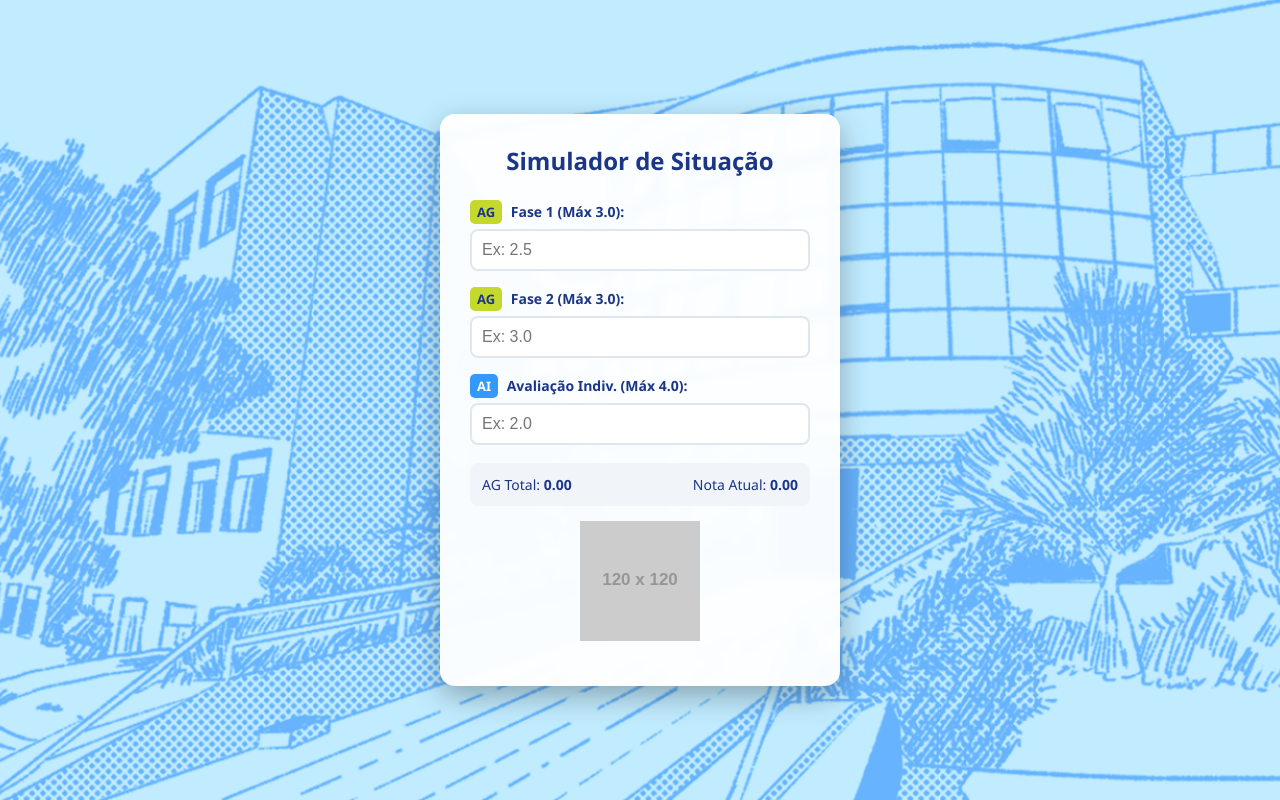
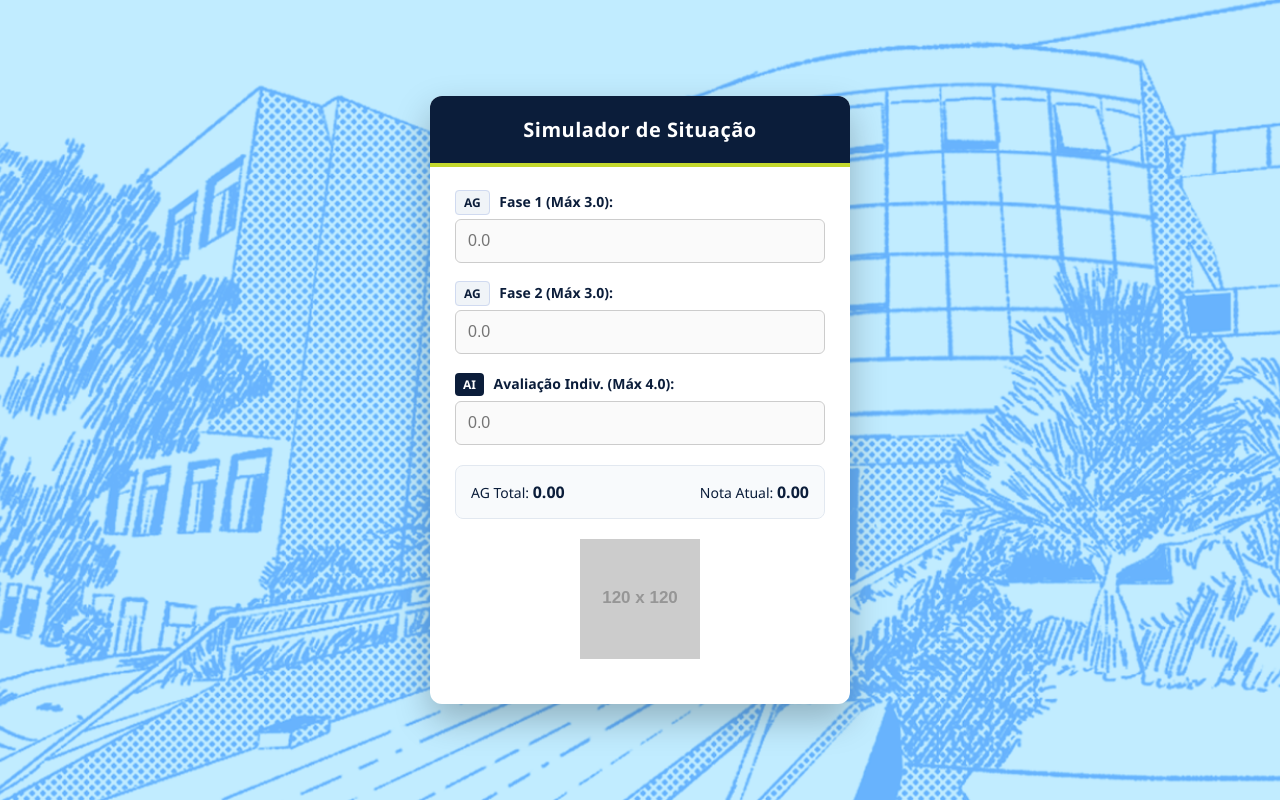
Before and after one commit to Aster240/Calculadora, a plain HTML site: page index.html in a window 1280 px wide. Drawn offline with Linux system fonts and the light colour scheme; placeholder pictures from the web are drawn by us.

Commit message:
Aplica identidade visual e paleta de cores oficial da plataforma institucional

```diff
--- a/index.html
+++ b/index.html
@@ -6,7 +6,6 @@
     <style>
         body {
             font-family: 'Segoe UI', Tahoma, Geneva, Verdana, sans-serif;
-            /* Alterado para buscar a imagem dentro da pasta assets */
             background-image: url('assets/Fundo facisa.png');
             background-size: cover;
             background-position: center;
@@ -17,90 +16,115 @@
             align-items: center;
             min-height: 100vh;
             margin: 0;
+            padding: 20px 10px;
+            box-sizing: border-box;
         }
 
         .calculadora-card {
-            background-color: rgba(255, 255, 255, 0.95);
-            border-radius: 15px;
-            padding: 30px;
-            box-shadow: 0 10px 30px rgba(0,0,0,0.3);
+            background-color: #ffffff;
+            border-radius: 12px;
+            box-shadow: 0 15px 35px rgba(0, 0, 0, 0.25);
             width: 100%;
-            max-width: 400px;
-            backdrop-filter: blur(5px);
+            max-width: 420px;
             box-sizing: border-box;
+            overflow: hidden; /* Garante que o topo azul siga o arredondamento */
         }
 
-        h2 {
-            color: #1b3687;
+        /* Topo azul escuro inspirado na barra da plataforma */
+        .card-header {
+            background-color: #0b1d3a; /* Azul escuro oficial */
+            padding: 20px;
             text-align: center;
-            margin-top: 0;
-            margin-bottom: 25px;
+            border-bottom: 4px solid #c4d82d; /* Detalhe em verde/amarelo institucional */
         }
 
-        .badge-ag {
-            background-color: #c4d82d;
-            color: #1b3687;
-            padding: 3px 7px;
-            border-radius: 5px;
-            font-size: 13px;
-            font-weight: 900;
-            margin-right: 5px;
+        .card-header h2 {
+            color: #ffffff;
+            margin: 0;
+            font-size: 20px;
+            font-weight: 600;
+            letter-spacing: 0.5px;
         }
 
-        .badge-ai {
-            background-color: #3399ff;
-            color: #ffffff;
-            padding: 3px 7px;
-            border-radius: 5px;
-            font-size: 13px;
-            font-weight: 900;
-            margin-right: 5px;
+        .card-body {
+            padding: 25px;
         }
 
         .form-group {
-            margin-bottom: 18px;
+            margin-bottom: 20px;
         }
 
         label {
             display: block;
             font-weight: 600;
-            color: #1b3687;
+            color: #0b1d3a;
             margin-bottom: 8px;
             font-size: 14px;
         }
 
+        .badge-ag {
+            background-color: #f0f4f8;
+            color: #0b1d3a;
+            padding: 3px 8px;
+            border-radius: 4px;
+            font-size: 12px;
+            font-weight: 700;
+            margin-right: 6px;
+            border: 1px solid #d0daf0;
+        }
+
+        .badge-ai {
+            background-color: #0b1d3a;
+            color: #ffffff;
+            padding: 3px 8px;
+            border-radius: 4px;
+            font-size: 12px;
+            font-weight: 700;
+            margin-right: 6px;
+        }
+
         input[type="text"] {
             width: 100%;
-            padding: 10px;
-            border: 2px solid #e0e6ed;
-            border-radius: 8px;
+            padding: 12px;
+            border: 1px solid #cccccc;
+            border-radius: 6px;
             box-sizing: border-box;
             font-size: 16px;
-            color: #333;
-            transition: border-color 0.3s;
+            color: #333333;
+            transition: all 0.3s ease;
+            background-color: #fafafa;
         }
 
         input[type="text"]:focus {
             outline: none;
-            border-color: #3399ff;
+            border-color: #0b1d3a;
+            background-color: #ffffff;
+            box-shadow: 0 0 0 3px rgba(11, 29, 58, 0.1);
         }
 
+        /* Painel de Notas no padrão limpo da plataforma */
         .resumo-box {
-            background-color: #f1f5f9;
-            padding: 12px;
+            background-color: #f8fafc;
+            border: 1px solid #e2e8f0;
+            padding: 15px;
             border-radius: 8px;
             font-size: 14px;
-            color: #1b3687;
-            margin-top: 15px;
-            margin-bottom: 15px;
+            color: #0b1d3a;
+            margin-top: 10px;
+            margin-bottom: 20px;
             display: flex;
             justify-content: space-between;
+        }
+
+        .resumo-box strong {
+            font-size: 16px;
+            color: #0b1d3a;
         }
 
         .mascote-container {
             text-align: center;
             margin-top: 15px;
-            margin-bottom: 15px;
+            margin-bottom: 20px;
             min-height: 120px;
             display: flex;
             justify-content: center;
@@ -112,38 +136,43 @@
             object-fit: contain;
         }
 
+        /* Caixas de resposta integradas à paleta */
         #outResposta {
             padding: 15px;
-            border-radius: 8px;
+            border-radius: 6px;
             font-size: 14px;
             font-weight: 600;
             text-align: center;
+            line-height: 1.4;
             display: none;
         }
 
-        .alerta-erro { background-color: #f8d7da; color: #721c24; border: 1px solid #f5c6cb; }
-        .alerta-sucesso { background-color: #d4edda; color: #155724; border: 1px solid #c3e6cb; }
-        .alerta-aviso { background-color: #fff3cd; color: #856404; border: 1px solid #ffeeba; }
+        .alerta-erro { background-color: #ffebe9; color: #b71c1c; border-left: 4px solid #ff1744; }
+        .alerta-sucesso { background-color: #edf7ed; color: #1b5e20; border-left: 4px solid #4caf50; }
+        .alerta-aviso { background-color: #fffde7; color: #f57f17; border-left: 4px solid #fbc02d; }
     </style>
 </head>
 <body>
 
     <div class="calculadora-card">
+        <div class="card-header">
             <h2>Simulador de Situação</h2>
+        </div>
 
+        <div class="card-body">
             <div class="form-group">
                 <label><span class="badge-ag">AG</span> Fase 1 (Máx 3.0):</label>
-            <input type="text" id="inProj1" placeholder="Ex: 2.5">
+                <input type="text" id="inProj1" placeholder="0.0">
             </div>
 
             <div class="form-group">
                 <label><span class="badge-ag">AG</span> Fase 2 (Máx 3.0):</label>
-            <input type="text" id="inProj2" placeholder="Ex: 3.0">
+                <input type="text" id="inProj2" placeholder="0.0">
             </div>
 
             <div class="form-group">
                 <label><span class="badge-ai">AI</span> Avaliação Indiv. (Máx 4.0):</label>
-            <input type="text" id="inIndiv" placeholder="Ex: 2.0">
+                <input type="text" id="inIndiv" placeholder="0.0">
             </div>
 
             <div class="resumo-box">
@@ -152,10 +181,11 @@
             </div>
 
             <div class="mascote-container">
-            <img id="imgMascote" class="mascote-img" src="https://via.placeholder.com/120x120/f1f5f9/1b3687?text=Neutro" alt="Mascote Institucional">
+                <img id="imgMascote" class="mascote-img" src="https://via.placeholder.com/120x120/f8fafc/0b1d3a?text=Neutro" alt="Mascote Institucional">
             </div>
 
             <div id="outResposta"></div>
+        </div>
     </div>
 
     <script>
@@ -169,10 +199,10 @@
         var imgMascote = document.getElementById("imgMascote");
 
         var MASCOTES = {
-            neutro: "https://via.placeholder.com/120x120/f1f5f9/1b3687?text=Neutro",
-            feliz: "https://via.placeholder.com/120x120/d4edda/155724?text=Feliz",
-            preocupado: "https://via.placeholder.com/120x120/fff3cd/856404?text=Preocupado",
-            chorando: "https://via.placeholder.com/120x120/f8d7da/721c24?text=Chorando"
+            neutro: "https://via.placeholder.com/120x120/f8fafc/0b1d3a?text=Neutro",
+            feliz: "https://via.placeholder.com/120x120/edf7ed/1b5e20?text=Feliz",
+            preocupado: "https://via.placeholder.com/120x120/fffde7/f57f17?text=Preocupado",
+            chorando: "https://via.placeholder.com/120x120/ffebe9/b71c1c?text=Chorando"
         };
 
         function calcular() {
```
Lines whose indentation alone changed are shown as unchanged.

+++++

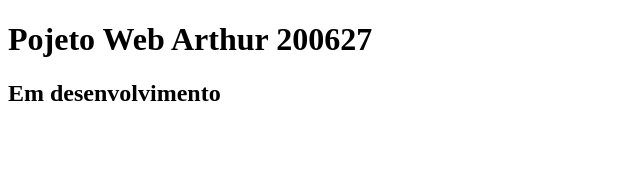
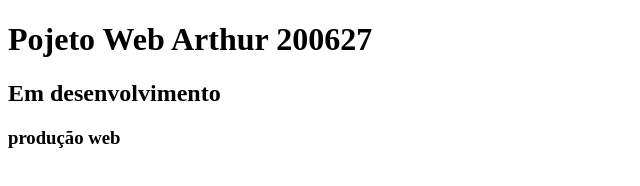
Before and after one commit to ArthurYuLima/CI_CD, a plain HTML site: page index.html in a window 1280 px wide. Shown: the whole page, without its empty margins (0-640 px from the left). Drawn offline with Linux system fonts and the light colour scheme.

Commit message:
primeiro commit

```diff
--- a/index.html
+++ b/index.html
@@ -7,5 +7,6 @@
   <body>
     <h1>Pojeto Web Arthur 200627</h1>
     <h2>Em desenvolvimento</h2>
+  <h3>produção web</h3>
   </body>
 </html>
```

+++++

Take from the material every line that holds "height".

             min-height: 100vh;
             min-height: 120px;
+            line-height: 1.4;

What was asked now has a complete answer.